One of my best friends proofreads for a living but even she isn’t a grammar Nazi. She recognizes that a language serves the primary function of communication and that grammar and word choice must support that. When we change spellings and punctuation to suit convenience or trends or use words with meanings we’ve stretched to meet our desires, we need to be sure that we’re achieving our primary goal–being understood!
The Indonesian language is a synthesized language, developed by the Dutch to enable communication in a country comprised of 17,000 islands (6,000 or so being inhabited) with over 300 major languages and hundreds of dialects. Bahasa Indonesian (literally language Indonesia) only came into being in 1945 and it was developed from Malay with many Dutch words and much simplified grammar. It was created to be easy to learn and while less than 7% of Indonesians speak it as a mother tongue it is widely used. One of the features of Indonesian for example is that there are no irregular plurals. No child->children for example. In Indonesian plurals are made by simply repeating the word: child-child = children.
During my trip to Indonesia I would often have dinner from street vendors. Fellow travelers often shunned the street vendors claiming that the food wasn’t as clean. In one restaurant I peaked into the kitchen and wasn’t impressed by the sanitary procedures and figured that if the street vendor drops some of my food on the ground at least one of the roaming dogs would probably pick it up before he got a chance to. Plus you got to watch him stir-fry your noodles and add spices.
Being a white tourist it was challenging to get food that was prepared authentically. This was just fine for my traveling partner. If they wanted to make the food less spicy just for her, that was great. I’ve never been too afraid of a few chilies so I would have to explicitly ask each time we ordered: “make mine spicy please.”
One evening I went on my mission to gather dinner. I approached a soup vendor (why not soup? It was only 95°F with about 1000% humidity….) who was rather busy and waited my turn. He was chatting happily with one of his customers while preparing soup. He would take one of his bowls from the rack where his partner had placed them after rinsing them in a bucket of water that had been used for countless bowls already and ladle soup into it. Next he would dip a big spoon into a jar of pickled, finely cut, vegetables and chilies, lift it out, shake it off a bit to level it out and dump this in the bowl and stir it around. he topped this off with some fried noodles and handed it over, chatting the whole while, to a waiting customer.
I placed my order in carefully annunciated English “two soups, please. One plain and one spicy.” But he was still chatting and I couldn’t tell if he was listening at all. It had been a difficult to get this across to other vendors and I was tired of getting bland dishes so I repeated with a bit more assertiveness “two soups. One for tourists and one spicy.” Following that last “spicy” was a tiny pause where he looked up and finally appeared to be paying attention so to be sure I repeated “spicy” once more and he nodded.
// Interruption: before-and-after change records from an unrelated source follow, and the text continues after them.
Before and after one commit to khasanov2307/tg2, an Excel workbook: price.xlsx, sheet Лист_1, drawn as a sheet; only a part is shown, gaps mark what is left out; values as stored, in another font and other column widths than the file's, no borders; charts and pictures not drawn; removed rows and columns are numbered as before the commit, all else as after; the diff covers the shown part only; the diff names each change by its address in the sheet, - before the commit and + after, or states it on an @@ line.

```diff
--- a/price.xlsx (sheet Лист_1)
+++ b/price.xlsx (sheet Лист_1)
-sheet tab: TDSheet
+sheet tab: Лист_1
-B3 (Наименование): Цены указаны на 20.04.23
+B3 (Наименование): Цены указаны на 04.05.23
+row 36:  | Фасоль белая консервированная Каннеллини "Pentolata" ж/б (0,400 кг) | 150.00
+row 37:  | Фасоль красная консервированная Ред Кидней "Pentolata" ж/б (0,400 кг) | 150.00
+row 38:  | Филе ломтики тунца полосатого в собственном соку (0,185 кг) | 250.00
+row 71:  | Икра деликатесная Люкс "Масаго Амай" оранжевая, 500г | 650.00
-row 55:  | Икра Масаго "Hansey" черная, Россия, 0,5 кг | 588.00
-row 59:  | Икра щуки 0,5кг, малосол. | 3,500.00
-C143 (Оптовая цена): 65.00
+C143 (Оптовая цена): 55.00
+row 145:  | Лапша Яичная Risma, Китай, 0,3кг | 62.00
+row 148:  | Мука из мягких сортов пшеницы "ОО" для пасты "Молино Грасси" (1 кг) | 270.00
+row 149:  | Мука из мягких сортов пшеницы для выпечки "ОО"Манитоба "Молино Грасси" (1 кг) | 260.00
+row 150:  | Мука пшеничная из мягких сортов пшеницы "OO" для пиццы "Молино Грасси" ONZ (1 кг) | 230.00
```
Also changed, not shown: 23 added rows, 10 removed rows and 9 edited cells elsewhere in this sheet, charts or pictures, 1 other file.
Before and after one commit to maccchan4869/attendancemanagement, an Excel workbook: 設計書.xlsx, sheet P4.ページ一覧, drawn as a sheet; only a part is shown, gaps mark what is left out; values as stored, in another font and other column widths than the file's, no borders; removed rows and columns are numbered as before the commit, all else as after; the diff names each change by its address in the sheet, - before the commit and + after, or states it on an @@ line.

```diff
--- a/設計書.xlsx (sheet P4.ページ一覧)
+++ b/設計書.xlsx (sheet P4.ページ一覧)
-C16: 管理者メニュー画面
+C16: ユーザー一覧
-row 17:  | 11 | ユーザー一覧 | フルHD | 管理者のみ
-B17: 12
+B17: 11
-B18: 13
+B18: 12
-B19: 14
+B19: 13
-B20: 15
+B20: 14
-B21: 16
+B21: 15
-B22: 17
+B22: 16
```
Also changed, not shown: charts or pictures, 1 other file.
Finally, I thought, I’ve gotten through and we’ll be having our soup soon.
I watched and waited while he made more soups for his Indonesian customers. Always the same procedure. Ladle the soup, dip the spoon, shake off the excess, dip in the bowl and stir and then top off with fried noodles. He then prepared a bowl without dipping into the chili mix at all. For his next bowl he ladled as usual and dipped the spoon into the chili mix as usual but this time, there was no shaking off the excess. Into the bowl it went with a quick stir. The spoon quickly returned for a second visit to the chili mix and another unshaken heaping spoonful was dumped into the bowl. Fried noodles topped it off and, smiling, he handed over two bowls of soup pointing at one of the steaming concoctions and saying “spicy” through a toothy grin made even brighter by his dark brown skin.
I returned to the dusty step where my partner was waiting and handed her the plain soup. I knew I was in trouble before I tasted mine. After just a few spoonfuls the sweat started to drip from my forehead. As a struggled through this burning bowl of fire it threatened to become never-ending because my sweat was now pouring off my face and sometimes dripping right back into the bowl. I’d ordered the soup, so I was going to eat it! I didn’t want to have to return to the vendor sheepishly admitting that I was just like all the other tourists and couldn’t handle it! I looked ridiculous. Bathed in sweat and unable to taste anything but lava on a spoon I continued sipping until I drained the bowl while my traveling partner laughed the whole time and reminded me how tasty her soup was. Hers was a little spicy she told me, but not too much. Her toothy grin didn’t have as much contrast with her fair skin as the soup vendor but it seemed just as evil now. I wondered if I’d ever be able to taste anything again. Can capsaicin do real damage to the linings of your digestive tract if you have too much?
I’ll never know whether he was trying to teach some westerner a lesson or whether that second “spicy” was simply interpreted as “spicy-spicy” a plural and we was just accommodating my wishes but the story still reminds me to speak carefully. Otherwise I might really get burned.